ACTION ITEM — Go over the entries below line by line, copying each one that contains the word "alone".
THE INPUT Block Start
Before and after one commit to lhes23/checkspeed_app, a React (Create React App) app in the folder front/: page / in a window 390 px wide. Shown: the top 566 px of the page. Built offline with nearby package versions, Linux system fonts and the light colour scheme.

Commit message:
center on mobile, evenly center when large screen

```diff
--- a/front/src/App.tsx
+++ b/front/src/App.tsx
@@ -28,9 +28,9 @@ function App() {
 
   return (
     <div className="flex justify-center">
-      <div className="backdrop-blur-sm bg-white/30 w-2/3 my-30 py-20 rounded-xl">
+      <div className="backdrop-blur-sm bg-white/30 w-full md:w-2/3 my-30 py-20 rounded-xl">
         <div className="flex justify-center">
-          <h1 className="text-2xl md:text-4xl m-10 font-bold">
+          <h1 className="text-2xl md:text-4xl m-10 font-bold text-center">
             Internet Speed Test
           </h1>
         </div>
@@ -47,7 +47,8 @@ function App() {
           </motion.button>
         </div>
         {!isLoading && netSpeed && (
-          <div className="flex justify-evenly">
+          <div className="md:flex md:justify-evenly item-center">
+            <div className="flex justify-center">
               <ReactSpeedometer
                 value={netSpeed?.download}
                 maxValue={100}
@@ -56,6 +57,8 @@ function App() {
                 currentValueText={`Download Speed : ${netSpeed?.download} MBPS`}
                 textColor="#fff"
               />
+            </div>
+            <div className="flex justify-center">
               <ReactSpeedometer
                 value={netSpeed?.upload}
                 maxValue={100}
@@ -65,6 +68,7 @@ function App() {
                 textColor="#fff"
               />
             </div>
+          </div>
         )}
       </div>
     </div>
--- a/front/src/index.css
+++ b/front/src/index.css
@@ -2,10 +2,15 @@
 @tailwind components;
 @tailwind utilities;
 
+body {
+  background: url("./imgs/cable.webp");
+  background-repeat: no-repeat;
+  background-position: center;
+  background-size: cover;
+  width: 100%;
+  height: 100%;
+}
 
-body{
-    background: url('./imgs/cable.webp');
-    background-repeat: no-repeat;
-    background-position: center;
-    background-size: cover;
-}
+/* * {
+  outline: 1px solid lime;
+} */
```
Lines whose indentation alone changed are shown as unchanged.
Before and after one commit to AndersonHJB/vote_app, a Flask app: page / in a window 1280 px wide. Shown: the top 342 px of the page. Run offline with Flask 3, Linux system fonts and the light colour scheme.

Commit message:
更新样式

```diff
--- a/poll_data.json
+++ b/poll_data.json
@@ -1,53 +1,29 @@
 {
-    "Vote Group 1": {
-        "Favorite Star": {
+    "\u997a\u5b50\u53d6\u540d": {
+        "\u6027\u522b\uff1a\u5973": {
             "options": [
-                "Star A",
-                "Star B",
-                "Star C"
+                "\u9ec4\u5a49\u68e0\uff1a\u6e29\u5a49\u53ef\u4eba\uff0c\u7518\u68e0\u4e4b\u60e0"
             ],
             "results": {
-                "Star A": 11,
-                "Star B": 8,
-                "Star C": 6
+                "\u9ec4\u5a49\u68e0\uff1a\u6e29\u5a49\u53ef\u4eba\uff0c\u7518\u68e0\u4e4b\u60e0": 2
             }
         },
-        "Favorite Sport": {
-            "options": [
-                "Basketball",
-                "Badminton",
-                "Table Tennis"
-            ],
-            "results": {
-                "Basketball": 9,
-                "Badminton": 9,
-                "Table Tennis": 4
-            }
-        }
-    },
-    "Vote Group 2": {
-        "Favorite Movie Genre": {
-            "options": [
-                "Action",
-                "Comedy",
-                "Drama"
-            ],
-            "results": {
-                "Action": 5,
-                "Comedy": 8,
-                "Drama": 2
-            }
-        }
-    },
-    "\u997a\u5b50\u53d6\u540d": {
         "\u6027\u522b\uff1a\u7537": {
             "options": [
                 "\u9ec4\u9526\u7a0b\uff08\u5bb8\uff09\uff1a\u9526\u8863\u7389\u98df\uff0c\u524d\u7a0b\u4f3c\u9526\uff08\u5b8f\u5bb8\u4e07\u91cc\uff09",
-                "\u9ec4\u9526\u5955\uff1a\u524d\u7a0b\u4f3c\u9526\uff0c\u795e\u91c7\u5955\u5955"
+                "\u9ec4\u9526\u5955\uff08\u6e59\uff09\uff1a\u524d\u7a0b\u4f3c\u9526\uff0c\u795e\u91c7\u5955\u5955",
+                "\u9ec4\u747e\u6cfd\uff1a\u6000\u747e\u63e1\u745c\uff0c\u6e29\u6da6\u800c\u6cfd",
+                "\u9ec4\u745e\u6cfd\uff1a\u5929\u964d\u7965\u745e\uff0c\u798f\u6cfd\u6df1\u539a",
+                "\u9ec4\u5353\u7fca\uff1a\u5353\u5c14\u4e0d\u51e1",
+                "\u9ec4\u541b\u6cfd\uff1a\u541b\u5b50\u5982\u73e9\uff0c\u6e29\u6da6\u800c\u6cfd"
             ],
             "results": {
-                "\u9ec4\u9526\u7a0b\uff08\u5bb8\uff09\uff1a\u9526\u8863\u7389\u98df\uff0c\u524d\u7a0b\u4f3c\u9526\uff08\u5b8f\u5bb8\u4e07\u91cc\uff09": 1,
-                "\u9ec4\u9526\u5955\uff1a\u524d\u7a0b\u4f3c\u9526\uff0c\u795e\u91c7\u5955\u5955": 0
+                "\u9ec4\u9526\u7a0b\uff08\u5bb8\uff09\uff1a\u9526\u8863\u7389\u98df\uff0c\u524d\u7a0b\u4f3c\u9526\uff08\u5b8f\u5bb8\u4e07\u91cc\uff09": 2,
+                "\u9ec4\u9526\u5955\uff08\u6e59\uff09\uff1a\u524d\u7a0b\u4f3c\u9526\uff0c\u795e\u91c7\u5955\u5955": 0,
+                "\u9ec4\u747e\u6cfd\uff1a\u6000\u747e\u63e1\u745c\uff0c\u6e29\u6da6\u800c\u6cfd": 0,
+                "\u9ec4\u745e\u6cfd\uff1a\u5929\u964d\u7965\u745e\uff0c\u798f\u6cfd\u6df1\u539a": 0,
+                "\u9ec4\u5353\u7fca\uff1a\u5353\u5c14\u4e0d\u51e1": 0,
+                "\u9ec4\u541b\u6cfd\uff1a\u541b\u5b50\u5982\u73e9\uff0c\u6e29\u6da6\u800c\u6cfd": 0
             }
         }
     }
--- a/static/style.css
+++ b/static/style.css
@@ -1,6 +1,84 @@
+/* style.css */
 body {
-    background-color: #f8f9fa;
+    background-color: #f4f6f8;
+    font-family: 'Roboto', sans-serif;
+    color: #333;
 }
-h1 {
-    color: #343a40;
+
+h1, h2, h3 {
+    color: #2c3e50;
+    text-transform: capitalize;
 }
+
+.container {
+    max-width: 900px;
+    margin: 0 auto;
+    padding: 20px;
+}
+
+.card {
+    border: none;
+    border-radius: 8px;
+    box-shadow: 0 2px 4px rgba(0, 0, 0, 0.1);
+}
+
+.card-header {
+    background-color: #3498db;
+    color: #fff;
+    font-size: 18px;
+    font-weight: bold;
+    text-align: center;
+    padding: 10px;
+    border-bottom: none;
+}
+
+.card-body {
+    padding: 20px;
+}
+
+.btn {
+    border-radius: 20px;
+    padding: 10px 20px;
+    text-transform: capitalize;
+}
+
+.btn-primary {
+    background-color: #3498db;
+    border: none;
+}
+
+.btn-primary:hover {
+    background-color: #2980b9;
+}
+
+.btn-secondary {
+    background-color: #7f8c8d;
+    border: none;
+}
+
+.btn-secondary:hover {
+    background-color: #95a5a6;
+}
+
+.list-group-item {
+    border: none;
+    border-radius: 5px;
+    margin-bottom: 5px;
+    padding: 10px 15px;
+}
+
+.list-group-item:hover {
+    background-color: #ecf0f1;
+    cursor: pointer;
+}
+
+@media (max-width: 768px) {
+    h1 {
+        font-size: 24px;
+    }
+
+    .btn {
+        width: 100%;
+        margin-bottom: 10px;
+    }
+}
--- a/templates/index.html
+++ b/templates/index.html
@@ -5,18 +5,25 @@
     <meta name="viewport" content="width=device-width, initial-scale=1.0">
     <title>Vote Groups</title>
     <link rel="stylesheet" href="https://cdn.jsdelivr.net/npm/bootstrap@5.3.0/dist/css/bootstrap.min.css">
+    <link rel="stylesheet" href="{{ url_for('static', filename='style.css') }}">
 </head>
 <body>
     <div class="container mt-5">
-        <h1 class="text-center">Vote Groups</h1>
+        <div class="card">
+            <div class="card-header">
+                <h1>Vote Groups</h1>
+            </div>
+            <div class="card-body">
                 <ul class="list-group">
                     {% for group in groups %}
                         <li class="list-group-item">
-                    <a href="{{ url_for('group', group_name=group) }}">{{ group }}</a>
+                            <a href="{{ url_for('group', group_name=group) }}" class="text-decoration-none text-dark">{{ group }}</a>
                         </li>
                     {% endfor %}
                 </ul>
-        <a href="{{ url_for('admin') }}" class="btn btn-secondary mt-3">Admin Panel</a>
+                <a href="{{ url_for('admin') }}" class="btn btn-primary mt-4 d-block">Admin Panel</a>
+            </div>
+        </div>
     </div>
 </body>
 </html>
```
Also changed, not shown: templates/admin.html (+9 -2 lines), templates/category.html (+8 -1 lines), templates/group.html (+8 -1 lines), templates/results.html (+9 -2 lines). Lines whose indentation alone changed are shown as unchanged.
THE INPUT Block End
RESULT OF THE TASK —
Lines whose indentation alone changed are shown as unchanged.
Also changed, not shown: templates/admin.html (+9 -2 lines), templates/category.html (+8 -1 lines), templates/group.html (+8 -1 lines), templates/results.html (+9 -2 lines). Lines whose indentation alone changed are shown as unchanged.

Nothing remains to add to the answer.